Sauce
  1. Place all ingredients except oil in food processor. With motor running, Add olive oil in a slow stream to make an emulsion. Place in a dish & set aside.
Pizza Toppings
  1. Fry bacon until done but not crisp. Drain on a paper towel then chop into bite-sized pieces. In the same skillet, sauté shrimp until just cooked & remove it from skillet.
  2. Sauté sliced mushrooms & sliced onions until just cooked.
  3. Slice cherry tomatoes in halves & prepare fresh herbs.
  4. Shred mozzarella cheese.
Assembly
  1. Preheat oven to 350 F.
  2. Spread each naan bread with artichoke & garlic sauce.
  3. Top pizzas with onions, mushrooms, shrimp & bacon. Sprinkle shredded cheese over all then dot with halved cherry tomatoes & herbs.
  4. Bake 10-15 minutes or until cheese is bubbly & tomatoes are roasted. Serve.
Recipe Notes
  • You will no doubt have extra artichoke & garlic sauce. Store it in an air-tight container for up to one week. Enjoy it on toasted bread or swirl into cooked pasta.

Sour Cream Rice Pancakes

ENJOYING SHROVE TUESDAY!

Whether you call it Shrove Tuesday, Mardi Gras, or Pancake Day, Tuesday is the day of feasting and celebration before 40 days of fasting known as Lent. Celebrated by Anglo-Saxon Christians, participants would attend confession in order to be ‘shriven’ (forgiven for their sins). A bell rang to call everyone to church. This bell came to be known as the Pancake Bell and is still rung today.

Shrove Tuesday was the last day to use up eggs, sugar and fats before the fast, and making pancakes was the perfect way to do it! The ingredients of pancakes also symbolize four pillars of the Christian Faith. Flour for sustenance, eggs for creation, salt for wholesomeness, and milk for purity.
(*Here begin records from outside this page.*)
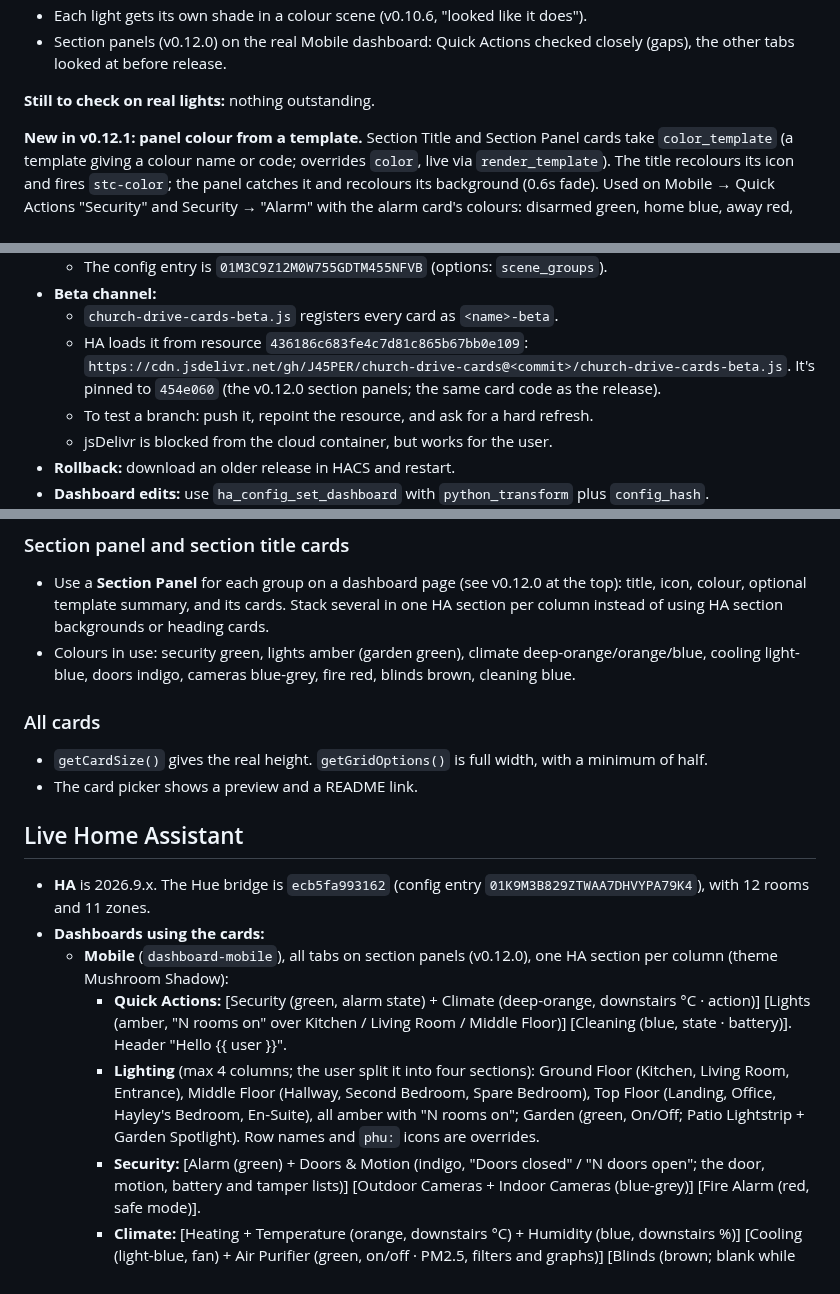
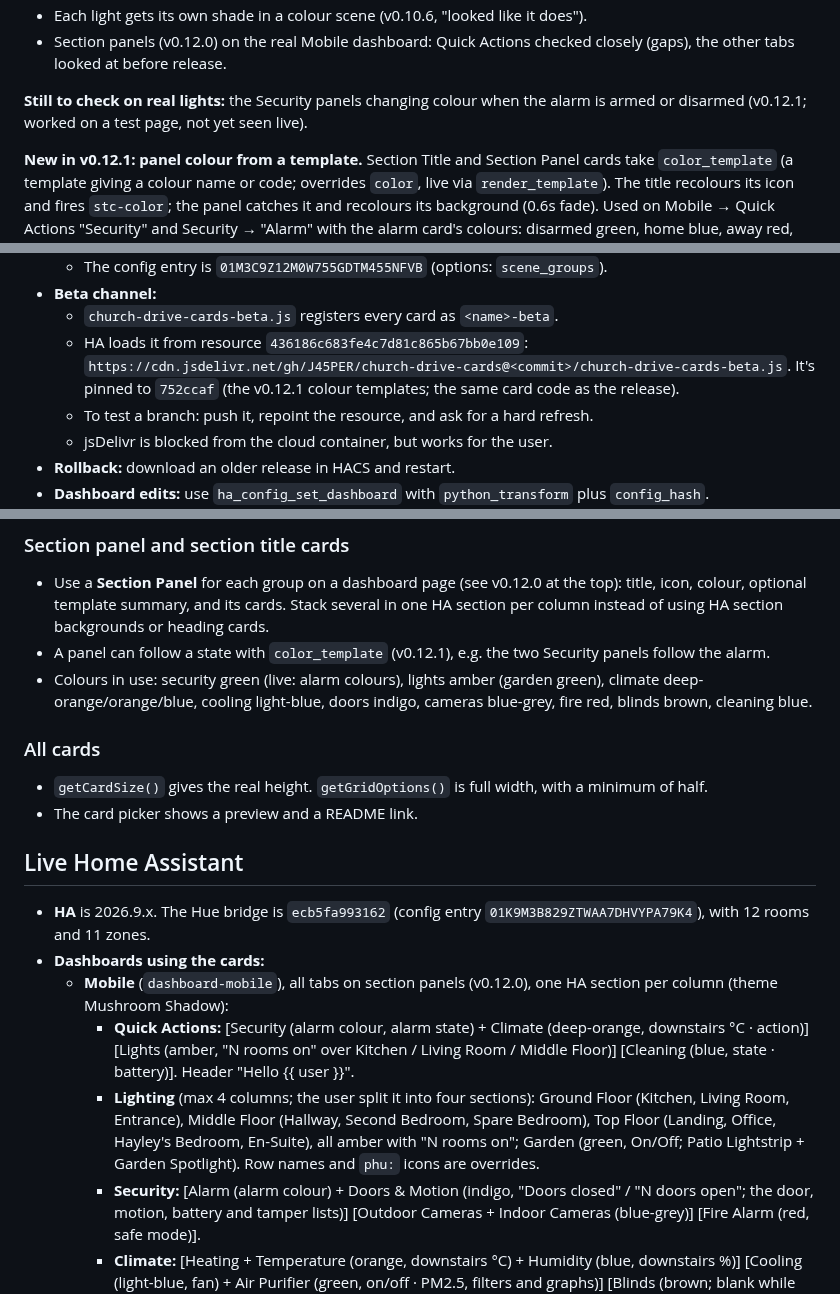
Before and after one commit to J45PER/church-drive-cards, a Markdown page: HANDOFF.md, 3 parts joined by grey strips. Rendered like a GitHub page.

Commit message:
HANDOFF: bring up to date through v0.12.1
Co-Authored-By: Claude Opus 5.5 <noreply@anthropic.com>
Claude-Session: https://claude.ai/code/session_01GuW5X6fkNix8Se36uk794c

```diff
--- a/HANDOFF.md
+++ b/HANDOFF.md
@@ -37,7 +37,8 @@ devices before each release.
 - Section panels (v0.12.0) on the real Mobile dashboard: Quick Actions checked
   closely (gaps), the other tabs looked at before release.
 
-**Still to check on real lights:** nothing outstanding.
+**Still to check on real lights:** the Security panels changing colour when the
+alarm is armed or disarmed (v0.12.1; worked on a test page, not yet seen live).
 
 **New in v0.12.1: panel colour from a template.** Section Title
 and Section Panel cards take `color_template` (a template giving a colour name
@@ -256,7 +257,7 @@ Integration modules (`custom_components/church_drive/`):
   - `church-drive-cards-beta.js` registers every card as `<name>-beta`.
   - HA loads it from resource `436186c683fe4c7d81c865b67bb0e109`:
     `https://cdn.jsdelivr.net/gh/J45PER/church-drive-cards@<commit>/church-drive-cards-beta.js`.
-    It's pinned to `454e060` (the v0.12.0 section panels; the same card code as the release).
+    It's pinned to `752ccaf` (the v0.12.1 colour templates; the same card code as the release).
   - To test a branch: push it, repoint the resource, and ask for a hard refresh.
   - jsDelivr is blocked from the cloud container, but works for the user.
 - **Rollback:** download an older release in HACS and restart.
@@ -485,7 +486,9 @@ Integration modules (`custom_components/church_drive/`):
   the top): title, icon, colour, optional template summary, and its cards.
   Stack several in one HA section per column instead of using HA section
   backgrounds or heading cards.
-- Colours in use: security green, lights amber (garden green), climate
+- A panel can follow a state with `color_template` (v0.12.1), e.g. the two
+  Security panels follow the alarm.
+- Colours in use: security green (live: alarm colours), lights amber (garden green), climate
   deep-orange/orange/blue, cooling light-blue, doors indigo, cameras blue-grey,
   fire red, blinds brown, cleaning blue.
 
@@ -501,7 +504,7 @@ Integration modules (`custom_components/church_drive/`):
 - **Dashboards using the cards:**
   - **Mobile** (`dashboard-mobile`), all tabs on section panels (v0.12.0), one
     HA section per column (theme Mushroom Shadow):
-    - **Quick Actions:** [Security (green, alarm state) + Climate (deep-orange,
+    - **Quick Actions:** [Security (alarm colour, alarm state) + Climate (deep-orange,
       downstairs °C · action)] [Lights (amber, "N rooms on" over Kitchen /
       Living Room / Middle Floor)] [Cleaning (blue, state · battery)]. Header
       "Hello {{ user }}".
@@ -510,7 +513,7 @@ Integration modules (`custom_components/church_drive/`):
       Bedroom, Spare Bedroom), Top Floor (Landing, Office, Hayley's Bedroom,
       En-Suite), all amber with "N rooms on"; Garden (green, On/Off; Patio
       Lightstrip + Garden Spotlight). Row names and `phu:` icons are overrides.
-    - **Security:** [Alarm (green) + Doors & Motion (indigo, "Doors closed" /
+    - **Security:** [Alarm (alarm colour) + Doors & Motion (indigo, "Doors closed" /
       "N doors open"; the door, motion, battery and tamper lists)] [Outdoor
       Cameras + Indoor Cameras (blue-grey)] [Fire Alarm (red, safe mode)].
     - **Climate:** [Heating + Temperature (orange, downstairs °C) + Humidity
```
While other countries celebrate Shrove Tuesday, or Mardi Gras, with extravagant and exotic parades, in England, people race around towns and villages wielding frying pans that hold pancakes. The tradition was created in 1445 when a woman of Olney, Buckinghamshire was making pancakes when she heard the bell summoning her to church. In a rush to get to church, she ran, still in her apron and holding her frying pan. The Olney Pancake Race is now the most popular pancake race in the world. Participants must be local housewives and they must wear an apron. The goal of the race is to run while carrying a frying pan with a cooked pancake inside flipping it as you run. In order to win, the woman must successfully toss the pancake three times throughout the race, reach the church and serve the pancake to the bell ringer. Hundreds of people gather every year to participate in this fun tradition!

Mardi Gras, which translates to Fat Tuesday in French, is largely celebrated in the city of New Orleans, Louisiana. Parades, parties, and feasts dazzled in colors of green, gold, and purple fill the city for two weeks leading up to Fat Tuesday.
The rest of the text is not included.